**What you are asked to do**
In the records that follow, show each line where the word "simulation" is present.

**Data to process**
--- START ---
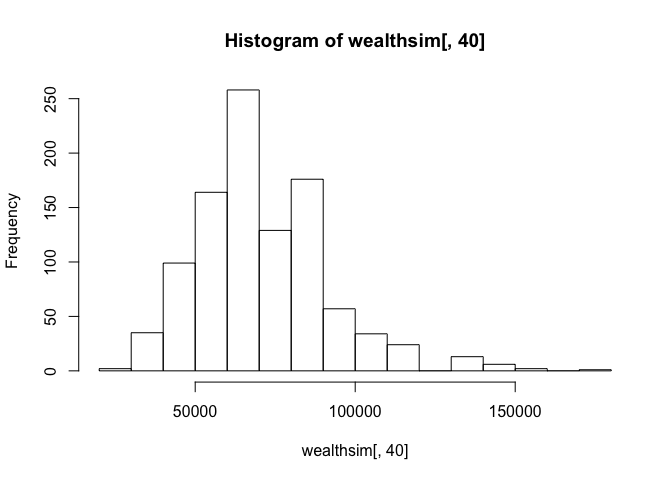
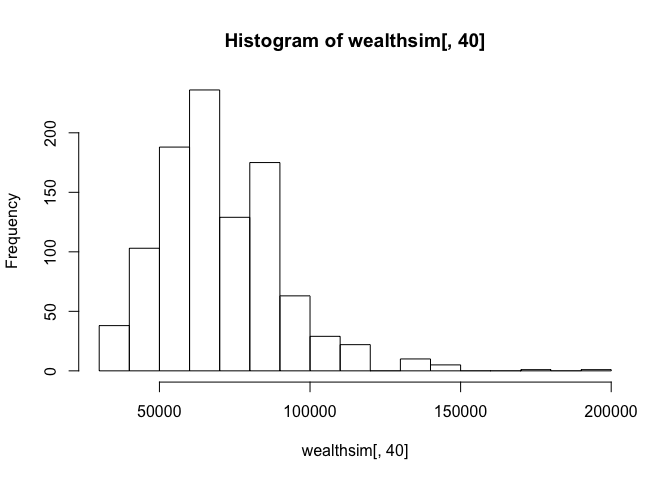
monte carlo

diff --git a/montecarlo/montecarlo_intro.md b/montecarlo/montecarlo_intro.md
@@ -1,7 +1,3 @@
----
-layout: post
----
-
 Monte Carlo simulation
 ----------------------
 
@@ -220,7 +216,7 @@ wealth changes from one simulation to the next:
     }
     Wealth
 
-    ## [1] 89543.02
+    ## [1] 74002.5
 
 If you want, you can also add print statements (this is optional). I'm
 going to make these "print" statements a little more concise, using R's
@@ -239,46 +235,46 @@ going to make these "print" statements a little more concise, using R's
       cat("\n")  # adds a new line
     }
 
-    ## Year =  1, Old Wealth =  10000, New Wealth =  11000
-    ## Year =  2, Old Wealth =  11000, New Wealth =  12100
-    ## Year =  3, Old Wealth =  12100, New Wealth =  12100
-    ## Year =  4, Old Wealth =  12100, New Wealth =  12100
-    ## Year =  5, Old Wealth =  12100, New Wealth =  13310
-    ## Year =  6, Old Wealth =  13310, New Wealth =  14641
-    ## Year =  7, Old Wealth =  14641, New Wealth =  14641
-    ## Year =  8, Old Wealth =  14641, New Wealth =  14641
-    ## Year =  9, Old Wealth =  14641, New Wealth =  14641
-    ## Year =  10, Old Wealth =  14641, New Wealth =  16105.1
-    ## Year =  11, Old Wealth =  16105.1, New Wealth =  16105.1
-    ## Year =  12, Old Wealth =  16105.1, New Wealth =  16105.1
-    ## Year =  13, Old Wealth =  16105.1, New Wealth =  17715.61
-    ## Year =  14, Old Wealth =  17715.61, New Wealth =  17715.61
-    ## Year =  15, Old Wealth =  17715.61, New Wealth =  17715.61
-    ## Year =  16, Old Wealth =  17715.61, New Wealth =  17715.61
-    ## Year =  17, Old Wealth =  17715.61, New Wealth =  19487.17
-    ## Year =  18, Old Wealth =  19487.17, New Wealth =  19487.17
-    ## Year =  19, Old Wealth =  19487.17, New Wealth =  19487.17
-    ## Year =  20, Old Wealth =  19487.17, New Wealth =  19487.17
-    ## Year =  21, Old Wealth =  19487.17, New Wealth =  21435.89
-    ## Year =  22, Old Wealth =  21435.89, New Wealth =  23579.48
-    ## Year =  23, Old Wealth =  23579.48, New Wealth =  23579.48
-    ## Year =  24, Old Wealth =  23579.48, New Wealth =  23579.48
-    ## Year =  25, Old Wealth =  23579.48, New Wealth =  25937.42
-    ## Year =  26, Old Wealth =  25937.42, New Wealth =  28531.17
-    ## Year =  27, Old Wealth =  28531.17, New Wealth =  31384.28
-    ## Year =  28, Old Wealth =  31384.28, New Wealth =  31384.28
-    ## Year =  29, Old Wealth =  31384.28, New Wealth =  34522.71
-    ## Year =  30, Old Wealth =  34522.71, New Wealth =  37974.98
+    ## Year =  1, Old Wealth =  10000, New Wealth =  10000
+    ## Year =  2, Old Wealth =  10000, New Wealth =  11000
+    ## Year =  3, Old Wealth =  11000, New Wealth =  11000
+    ## Year =  4, Old Wealth =  11000, New Wealth =  12100
+    ## Year =  5, Old Wealth =  12100, New Wealth =  12100
+    ## Year =  6, Old Wealth =  12100, New Wealth =  12100
+    ## Year =  7, Old Wealth =  12100, New Wealth =  12100
+    ## Year =  8, Old Wealth =  12100, New Wealth =  12100
+    ## Year =  9, Old Wealth =  12100, New Wealth =  12100
+    ## Year =  10, Old Wealth =  12100, New Wealth =  12100
+    ## Year =  11, Old Wealth =  12100, New Wealth =  13310
+    ## Year =  12, Old Wealth =  13310, New Wealth =  13310
+    ## Year =  13, Old Wealth =  13310, New Wealth =  13310
+    ## Year =  14, Old Wealth =  13310, New Wealth =  14641
+    ## Year =  15, Old Wealth =  14641, New Wealth =  16105.1
+    ## Year =  16, Old Wealth =  16105.1, New Wealth =  16105.1
+    ## Year =  17, Old Wealth =  16105.1, New Wealth =  17715.61
+    ## Year =  18, Old Wealth =  17715.61, New Wealth =  19487.17
+    ## Year =  19, Old Wealth =  19487.17, New Wealth =  21435.89
+    ## Year =  20, Old Wealth =  21435.89, New Wealth =  23579.48
+    ## Year =  21, Old Wealth =  23579.48, New Wealth =  23579.48
+    ## Year =  22, Old Wealth =  23579.48, New Wealth =  23579.48
+    ## Year =  23, Old Wealth =  23579.48, New Wealth =  25937.42
+    ## Year =  24, Old Wealth =  25937.42, New Wealth =  28531.17
+    ## Year =  25, Old Wealth =  28531.17, New Wealth =  31384.28
+    ## Year =  26, Old Wealth =  31384.28, New Wealth =  31384.28
+    ## Year =  27, Old Wealth =  31384.28, New Wealth =  34522.71
+    ## Year =  28, Old Wealth =  34522.71, New Wealth =  37974.98
+    ## Year =  29, Old Wealth =  37974.98, New Wealth =  37974.98
+    ## Year =  30, Old Wealth =  37974.98, New Wealth =  37974.98
     ## Year =  31, Old Wealth =  37974.98, New Wealth =  41772.48
-    ## Year =  32, Old Wealth =  41772.48, New Wealth =  41772.48
-    ## Year =  33, Old Wealth =  41772.48, New Wealth =  45949.73
+    ## Year =  32, Old Wealth =  41772.48, New Wealth =  45949.73
+    ## Year =  33, Old Wealth =  45949.73, New Wealth =  45949.73
     ## Year =  34, Old Wealth =  45949.73, New Wealth =  45949.73
     ## Year =  35, Old Wealth =  45949.73, New Wealth =  50544.7
-    ## Year =  36, Old Wealth =  50544.7, New Wealth =  55599.17
-    ## Year =  37, Old Wealth =  55599.17, New Wealth =  61159.09
-    ## Year =  38, Old Wealth =  61159.09, New Wealth =  61159.09
-    ## Year =  39, Old Wealth =  61159.09, New Wealth =  67275
-    ## Year =  40, Old Wealth =  67275, New Wealth =  74002.5
+    ## Year =  36, Old Wealth =  50544.7, New Wealth =  50544.7
+    ## Year =  37, Old Wealth =  50544.7, New Wealth =  50544.7
+    ## Year =  38, Old Wealth =  50544.7, New Wealth =  50544.7
+    ## Year =  39, Old Wealth =  50544.7, New Wealth =  50544.7
+    ## Year =  40, Old Wealth =  50544.7, New Wealth =  55599.17
 
 ### Saving the trajectory of wealth over time
 
@@ -314,7 +310,7 @@ following block of code several times.
     }
     plot(WealthTracker)
 
-![](montecarlo_intro_files/figure-markdown_strict/unnamed-chunk-11-1.png)<!-- -->
+![](montecarlo_intro_files/figure-markdown_strict/unnamed-chunk-11-1.png)
 
 ### Multiple realizations: a Monte Carlo simulation
 
@@ -364,41 +360,41 @@ lines:
 
     head(wealthsim)
 
-    ##      V1    V2    V3    V4    V5      V6      V7       V8       V9      V10
-    ## 1 11000 11000 11000 12100 12100 12100.0 13310.0 14641.00 16105.10 17715.61
-    ## 2 11000 11000 12100 13310 13310 14641.0 16105.1 16105.10 17715.61 19487.17
-    ## 3 11000 12100 12100 13310 13310 14641.0 14641.0 14641.00 16105.10 17715.61
-    ## 4 11000 12100 13310 13310 13310 14641.0 16105.1 17715.61 17715.61 19487.17
-    ## 5 10000 11000 12100 13310 14641 16105.1 16105.1 17715.61 19487.17 21435.89
-    ## 6 11000 11000 11000 11000 12100 12100.0 12100.0 13310.00 14641.00 14641.00
-    ##        V11      V12      V13      V14      V15      V16      V17      V18
-    ## 1 17715.61 19487.17 19487.17 21435.89 21435.89 21435.89 23579.48 25937.42
-    ## 2 19487.17 19487.17 21435.89 21435.89 21435.89 21435.89 21435.89 21435.89
-    ## 3 17715.61 19487.17 21435.89 21435.89 21435.89 23579.48 23579.48 25937.42
-    ## 4 19487.17 19487.17 21435.89 21435.89 21435.89 21435.89 21435.89 21435.89
-    ## 5 23579.48 23579.48 23579.48 23579.48 25937.42 25937.42 25937.42 25937.42
-    ## 6 14641.00 16105.10 16105.10 16105.10 16105.10 17715.61 17715.61 17715.61
-    ##        V19      V20      V21      V22      V23      V24      V25      V26
-    ## 1 28531.17 31384.28 31384.28 34522.71 34522.71 34522.71 34522.71 37974.98
-    ## 2 21435.89 23579.48 23579.48 25937.42 28531.17 31384.28 31384.28 34522.71
-    ## 3 25937.42 28531.17 31384.28 34522.71 37974.98 37974.98 41772.48 41772.48
-    ## 4 21435.89 21435.89 23579.48 23579.48 25937.42 28531.17 28531.17 28531.17
-    ## 5 28531.17 31384.28 34522.71 34522.71 37974.98 41772.48 41772.48 41772.48
-    ## 6 17715.61 19487.17 21435.89 23579.48 23579.48 25937.42 25937.42 28531.17
-    ##        V27      V28      V29      V30      V31      V32      V33      V34
-    ## 1 41772.48 41772.48 45949.73 45949.73 45949.73 50544.70 55599.17 61159.09
-    ## 2 37974.98 37974.98 41772.48 45949.73 45949.73 45949.73 50544.70 55599.17
-    ## 3 45949.73 50544.70 50544.70 50544.70 55599.17 55599.17 61159.09 67275.00
-    ## 4 28531.17 28531.17 31384.28 31384.28 31384.28 31384.28 34522.71 34522.71
-    ## 5 41772.48 45949.73 45949.73 50544.70 50544.70 50544.70 55599.17 61159.09
-    ## 6 28531.17 28531.17 31384.28 34522.71 37974.98 41772.48 41772.48 41772.48
-    ##        V35      V36      V37      V38      V39      V40
-    ## 1 61159.09 67275.00 74002.50 81402.75 81402.75 81402.75
-    ## 2 61159.09 67275.00 67275.00 74002.50 74002.50 81402.75
-    ## 3 67275.00 67275.00 74002.50 74002.50 74002.50 74002.50
-    ## 4 34522.71 34522.71 34522.71 37974.98 41772.48 41772.48
-    ## 5 67275.00 74002.50 81402.75 81402.75 81402.75 81402.75
-    ## 6 41772.48 45949.73 45949.73 45949.73 50544.70 50544.70
+    ##      V1    V2    V3    V4    V5      V6       V7       V8       V9
+    ## 1 11000 12100 12100 12100 13310 14641.0 16105.10 17715.61 17715.61
+    ## 2 11000 11000 12100 13310 14641 14641.0 14641.00 14641.00 14641.00
+    ## 3 10000 11000 11000 11000 12100 12100.0 13310.00 13310.00 13310.00
+    ## 4 10000 11000 11000 11000 11000 11000.0 12100.00 12100.00 12100.00
+    ## 5 11000 12100 13310 13310 14641 16105.1 17715.61 17715.61 17715.61
+    ## 6 11000 12100 12100 12100 12100 13310.0 14641.00 14641.00 16105.10
+    ##        V10      V11      V12      V13      V14      V15      V16      V17
+    ## 1 19487.17 19487.17 21435.89 21435.89 21435.89 21435.89 23579.48 23579.48
+    ## 2 14641.00 16105.10 16105.10 16105.10 16105.10 16105.10 17715.61 17715.61
+    ## 3 13310.00 13310.00 14641.00 16105.10 16105.10 17715.61 19487.17 21435.89
+    ## 4 13310.00 14641.00 14641.00 16105.10 17715.61 17715.61 17715.61 19487.17
+    ## 5 17715.61 17715.61 17715.61 17715.61 17715.61 19487.17 21435.89 23579.48
+    ## 6 17715.61 17715.61 17715.61 17715.61 19487.17 21435.89 21435.89 23579.48
+    ##        V18      V19      V20      V21      V22      V23      V24      V25
+    ## 1 23579.48 25937.42 25937.42 25937.42 25937.42 28531.17 31384.28 31384.28
+    ## 2 19487.17 21435.89 23579.48 25937.42 25937.42 28531.17 31384.28 34522.71
+    ## 3 23579.48 23579.48 23579.48 25937.42 28531.17 28531.17 28531.17 28531.17
+    ## 4 21435.89 23579.48 23579.48 25937.42 25937.42 28531.17 28531.17 31384.28
+    ## 5 23579.48 23579.48 23579.48 23579.48 25937.42 25937.42 28531.17 28531.17
+    ## 6 23579.48 23579.48 25937.42 25937.42 25937.42 28531.17 31384.28 31384.28
+    ##        V26      V27      V28      V29      V30      V31      V32      V33
+    ## 1 34522.71 34522.71 37974.98 41772.48 41772.48 41772.48 45949.73 45949.73
+    ## 2 34522.71 34522.71 34522.71 37974.98 37974.98 41772.48 45949.73 45949.73
+    ## 3 31384.28 31384.28 34522.71 37974.98 37974.98 37974.98 37974.98 37974.98
+    ## 4 34522.71 34522.71 34522.71 34522.71 37974.98 37974.98 41772.48 41772.48
+    ## 5 31384.28 34522.71 37974.98 37974.98 41772.48 45949.73 50544.70 50544.70
+    ## 6 34522.71 34522.71 34522.71 37974.98 37974.98 37974.98 37974.98 37974.98
+    ##        V34      V35      V36      V37      V38      V39      V40
+    ## 1 45949.73 45949.73 50544.70 55599.17 55599.17 61159.09 61159.09
+    ## 2 50544.70 55599.17 61159.09 61159.09 61159.09 67275.00 74002.50
+    ## 3 41772.48 45949.73 50544.70 55599.17 55599.17 61159.09 67275.00
+    ## 4 45949.73 50544.70 50544.70 50544.70 50544.70 50544.70 55599.17
+    ## 5 50544.70 55599.17 55599.17 55599.17 55599.17 61159.09 61159.09
+    ## 6 41772.48 41772.48 45949.73 50544.70 50544.70 55599.17 55599.17
 
 Each row corresponds to a single Monte Carlo simulation for the
 trajectory for your portfolio (of which there are 1000). Each column
@@ -408,15 +404,15 @@ column of `wealthsim`:
 
     hist(wealthsim[,40], 20)
 
-![](montecarlo_intro_files/figure-markdown_strict/unnamed-chunk-15-1.png)<!-- -->
+![](montecarlo_intro_files/figure-markdown_strict/unnamed-chunk-15-1.png)
 
     mean(wealthsim[,40])
 
-    ## [1] 70774.49
+    ## [1] 69869.3
 
     sd(wealthsim[,40])
 
-    ## [1] 21738.86
+    ## [1] 21383.21
 
 The expected value of your portfolio is about $70,000 after 40 years,
 with a standard deviation of about $20,000.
--- END ---
**Output for this task**
 Monte Carlo simulation
@@ -220,7 +216,7 @@ wealth changes from one simulation to the next:
 ### Multiple realizations: a Monte Carlo simulation
 Each row corresponds to a single Monte Carlo simulation for the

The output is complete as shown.